*EXERCISE PROMPT:* In the entries below, the lines from the one with "aboutページへのリンクを追加。" through the one with "Also changed, not shown: starryboard/privacy-policy.md" are to be copied exactly; both ends count.

RECORDS FOR THE EXERCISE Block Start

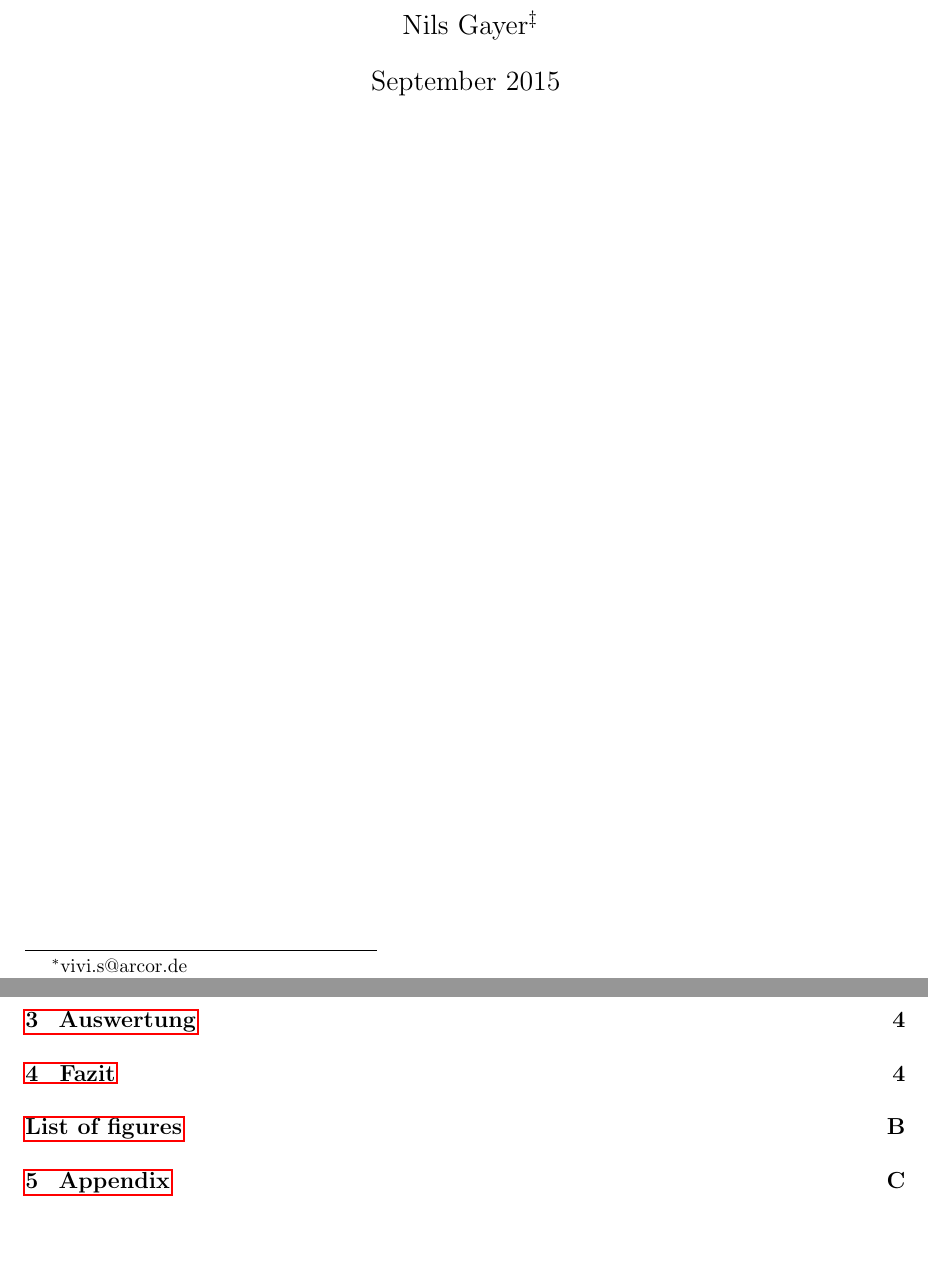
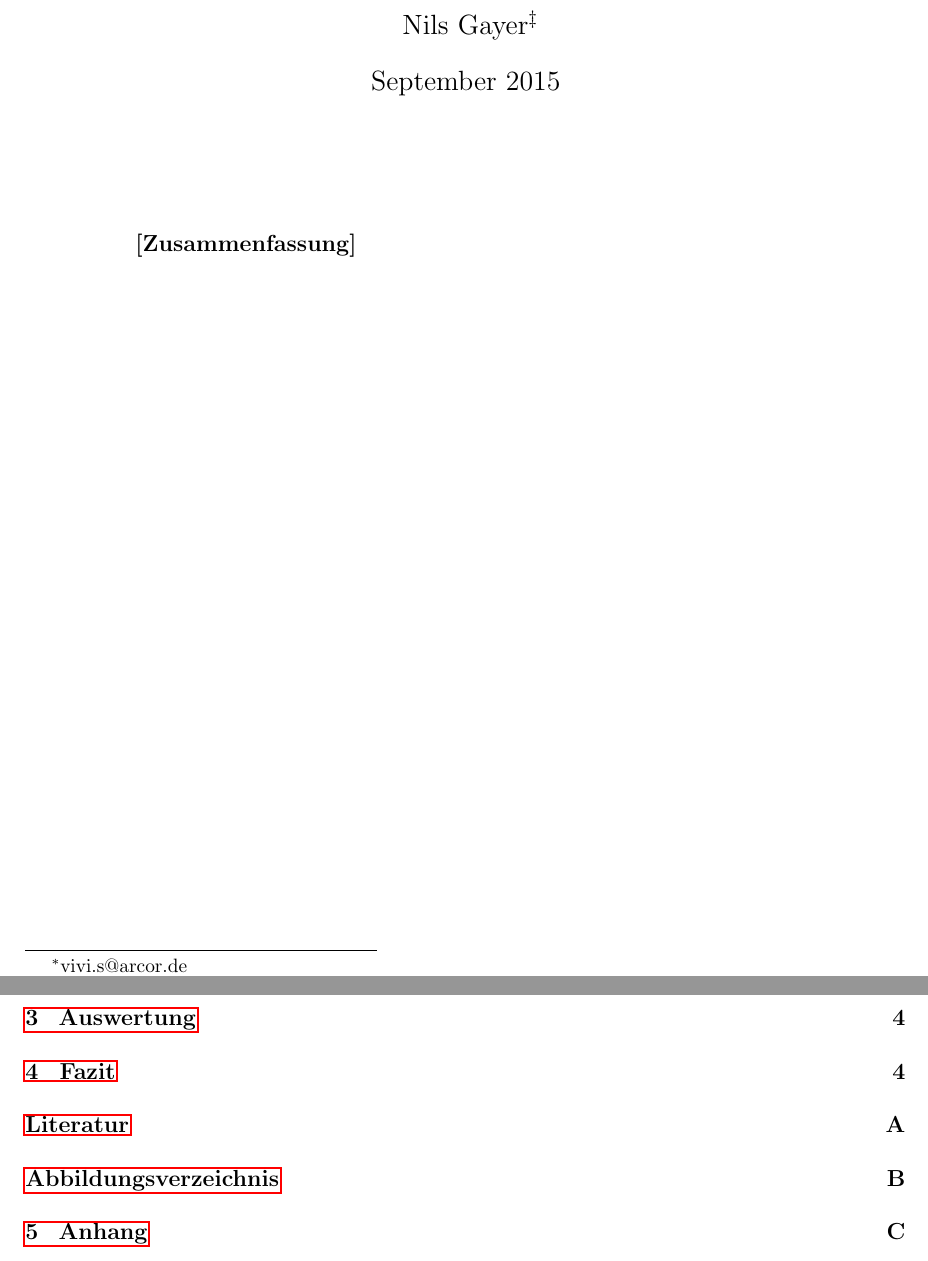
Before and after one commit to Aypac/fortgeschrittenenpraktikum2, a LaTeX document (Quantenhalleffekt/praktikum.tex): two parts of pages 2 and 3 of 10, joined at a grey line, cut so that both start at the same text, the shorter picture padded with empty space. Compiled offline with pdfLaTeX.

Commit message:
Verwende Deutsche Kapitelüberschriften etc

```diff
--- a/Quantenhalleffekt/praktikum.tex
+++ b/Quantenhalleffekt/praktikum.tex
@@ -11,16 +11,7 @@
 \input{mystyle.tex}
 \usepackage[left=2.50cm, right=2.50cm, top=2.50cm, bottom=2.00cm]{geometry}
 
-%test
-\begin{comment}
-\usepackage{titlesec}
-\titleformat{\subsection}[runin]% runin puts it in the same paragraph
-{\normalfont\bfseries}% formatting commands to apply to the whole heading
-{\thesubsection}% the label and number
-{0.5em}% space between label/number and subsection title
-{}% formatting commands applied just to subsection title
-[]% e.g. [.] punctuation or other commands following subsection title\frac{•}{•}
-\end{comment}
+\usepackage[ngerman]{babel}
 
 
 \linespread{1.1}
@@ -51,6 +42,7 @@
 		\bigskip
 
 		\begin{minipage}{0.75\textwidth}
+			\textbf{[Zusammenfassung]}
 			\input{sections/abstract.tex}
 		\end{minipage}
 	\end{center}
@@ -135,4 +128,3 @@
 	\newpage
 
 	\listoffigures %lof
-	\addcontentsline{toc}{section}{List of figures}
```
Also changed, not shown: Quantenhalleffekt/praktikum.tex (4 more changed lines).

RECORDS FOR THE EXERCISE Block End
RECORDS FOR THE EXERCISE Block Start

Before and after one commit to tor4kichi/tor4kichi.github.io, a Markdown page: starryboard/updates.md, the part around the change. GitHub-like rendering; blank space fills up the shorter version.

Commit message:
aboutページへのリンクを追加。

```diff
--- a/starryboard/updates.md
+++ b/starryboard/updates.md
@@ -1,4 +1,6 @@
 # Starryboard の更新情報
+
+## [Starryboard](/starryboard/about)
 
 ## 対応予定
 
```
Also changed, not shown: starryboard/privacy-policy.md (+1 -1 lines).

RECORDS FOR THE EXERCISE Block End

*RESPONSE TO THE TASK:*
aboutページへのリンクを追加。

```diff
--- a/starryboard/updates.md
+++ b/starryboard/updates.md
@@ -1,4 +1,6 @@
 # Starryboard の更新情報
+
+## [Starryboard](/starryboard/about)
 
 ## 対応予定
 
```
Also changed, not shown: starryboard/privacy-policy.md (+1 -1 lines).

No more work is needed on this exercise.